User currently offlineKL808 From United States of America, joined May 1999, 1584 posts, RR: 2
Posted (11 years 7 months 2 weeks 4 days 16 hours ago) and read 1484 times:

why do supersonic jets like the concord have their front end pointed while all subsonic commercial aircraft have theirs blunt and not pointed ?

why not make subsonic aircrafts with pointed ends?

will this make any difference. does this have to do with drag?

thanks

drew


AMS-LAX-MNL
2 replies: All unread, jump to last
 
User currently offlineAvioniker From United States of America, joined Dec 2001, 1109 posts, RR: 11
Reply 1, posted (11 years 7 months 2 weeks 3 days 16 hours ago) and read 1419 times:

Advances in aerodynamic technology and knowledge.
Look at the space shuttle and read what speeds that thing operates at in the lower altitudes.



One may educate the ignorance from the unknowing but stupid is forever. Boswell; ca: 1533
User currently offlinePrebennorholm From Denmark, joined Mar 2000, 6484 posts, RR: 54
Reply 2, posted (11 years 7 months 2 weeks 2 days 16 hours ago) and read 1357 times:

Also wing leading edges and all other subsonic streamlined bodies have a rounded front. It gives the lowest drag.

Here comes in very, very layman's term a few lines about a subject which fills hundreds of books.
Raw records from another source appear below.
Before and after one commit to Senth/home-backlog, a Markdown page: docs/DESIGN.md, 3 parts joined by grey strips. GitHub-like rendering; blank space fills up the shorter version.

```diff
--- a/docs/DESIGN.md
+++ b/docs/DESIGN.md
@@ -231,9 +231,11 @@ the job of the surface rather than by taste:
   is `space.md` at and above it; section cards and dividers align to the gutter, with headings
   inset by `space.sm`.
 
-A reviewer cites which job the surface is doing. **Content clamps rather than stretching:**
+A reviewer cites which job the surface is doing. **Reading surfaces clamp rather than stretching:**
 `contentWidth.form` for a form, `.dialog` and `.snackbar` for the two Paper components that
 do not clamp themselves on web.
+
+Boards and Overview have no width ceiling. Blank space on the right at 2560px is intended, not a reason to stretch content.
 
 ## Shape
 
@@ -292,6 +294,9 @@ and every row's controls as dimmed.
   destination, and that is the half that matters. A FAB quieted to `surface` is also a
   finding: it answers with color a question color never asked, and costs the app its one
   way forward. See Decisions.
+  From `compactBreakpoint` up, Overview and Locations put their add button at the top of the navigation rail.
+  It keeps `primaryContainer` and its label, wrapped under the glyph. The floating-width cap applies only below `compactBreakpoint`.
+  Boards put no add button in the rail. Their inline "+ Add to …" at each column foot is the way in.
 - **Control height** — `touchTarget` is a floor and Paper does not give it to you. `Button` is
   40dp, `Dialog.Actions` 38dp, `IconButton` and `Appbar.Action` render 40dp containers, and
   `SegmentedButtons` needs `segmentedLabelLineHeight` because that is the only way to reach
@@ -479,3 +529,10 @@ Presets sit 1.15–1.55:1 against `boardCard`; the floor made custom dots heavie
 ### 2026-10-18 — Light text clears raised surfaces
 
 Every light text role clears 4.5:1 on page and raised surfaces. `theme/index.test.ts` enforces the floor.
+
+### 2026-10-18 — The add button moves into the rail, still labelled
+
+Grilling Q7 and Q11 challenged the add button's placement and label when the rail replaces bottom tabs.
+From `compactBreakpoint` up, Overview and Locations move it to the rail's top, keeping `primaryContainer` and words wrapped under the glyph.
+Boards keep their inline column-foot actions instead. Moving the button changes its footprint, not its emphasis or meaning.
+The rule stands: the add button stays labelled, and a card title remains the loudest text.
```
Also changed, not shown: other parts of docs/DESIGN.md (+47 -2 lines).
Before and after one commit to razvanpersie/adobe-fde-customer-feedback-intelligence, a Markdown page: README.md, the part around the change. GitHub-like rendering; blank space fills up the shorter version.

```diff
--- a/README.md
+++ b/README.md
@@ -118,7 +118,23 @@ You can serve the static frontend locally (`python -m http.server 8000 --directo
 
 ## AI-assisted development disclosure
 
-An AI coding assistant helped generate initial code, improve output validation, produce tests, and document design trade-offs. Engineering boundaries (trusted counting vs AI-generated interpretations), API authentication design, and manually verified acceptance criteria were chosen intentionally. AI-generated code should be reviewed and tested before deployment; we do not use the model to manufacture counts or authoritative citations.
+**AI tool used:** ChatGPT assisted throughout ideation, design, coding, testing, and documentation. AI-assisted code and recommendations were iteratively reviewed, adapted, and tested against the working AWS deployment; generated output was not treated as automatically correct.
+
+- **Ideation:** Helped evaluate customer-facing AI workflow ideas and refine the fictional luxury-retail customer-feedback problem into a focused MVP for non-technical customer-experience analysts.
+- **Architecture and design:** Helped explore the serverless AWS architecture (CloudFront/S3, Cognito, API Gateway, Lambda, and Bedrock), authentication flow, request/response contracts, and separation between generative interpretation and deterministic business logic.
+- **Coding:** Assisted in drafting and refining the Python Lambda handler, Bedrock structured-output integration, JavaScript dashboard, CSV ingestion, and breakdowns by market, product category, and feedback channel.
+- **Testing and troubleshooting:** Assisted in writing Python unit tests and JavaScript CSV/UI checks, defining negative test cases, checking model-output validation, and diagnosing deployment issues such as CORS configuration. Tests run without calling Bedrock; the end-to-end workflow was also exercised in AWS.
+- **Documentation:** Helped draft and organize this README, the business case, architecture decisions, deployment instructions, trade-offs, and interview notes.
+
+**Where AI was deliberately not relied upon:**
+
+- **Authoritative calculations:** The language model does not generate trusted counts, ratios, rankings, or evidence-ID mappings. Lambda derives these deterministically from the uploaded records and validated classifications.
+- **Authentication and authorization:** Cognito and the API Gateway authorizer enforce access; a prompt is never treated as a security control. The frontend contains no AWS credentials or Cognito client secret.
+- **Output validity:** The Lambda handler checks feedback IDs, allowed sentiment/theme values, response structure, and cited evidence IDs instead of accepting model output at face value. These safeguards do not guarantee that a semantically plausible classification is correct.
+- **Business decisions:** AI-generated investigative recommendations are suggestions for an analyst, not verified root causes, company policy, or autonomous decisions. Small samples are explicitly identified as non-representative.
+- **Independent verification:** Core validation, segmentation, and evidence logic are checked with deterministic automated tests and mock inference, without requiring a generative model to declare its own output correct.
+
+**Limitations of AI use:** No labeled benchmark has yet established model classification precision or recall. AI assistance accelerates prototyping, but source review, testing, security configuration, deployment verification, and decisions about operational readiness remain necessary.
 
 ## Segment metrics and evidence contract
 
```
A body traveling through the air sends a "warning" forward telling "here I come". That warning travels at sonic speed since it is in fact the same air pressure disturbance as sound is.

When traveling at supersonic speed, then the body always flies ahead of the warning. Therefore entirely different physical laws apply, and the body virtually has to slice its way through the air as a knife.

But go to the public library and borrow one of those books, the thicker the better.

The Space Shuttle (and all other re-entry vehicles including warheads on intercontinental ballistic missiles) are different animals. Internal heat distribution is more important than lowest possible drag, because a pointed nose would always burn away. Therefore the rounded shape.



Always keep your number of landings equal to your number of take-offs, Preben Norholm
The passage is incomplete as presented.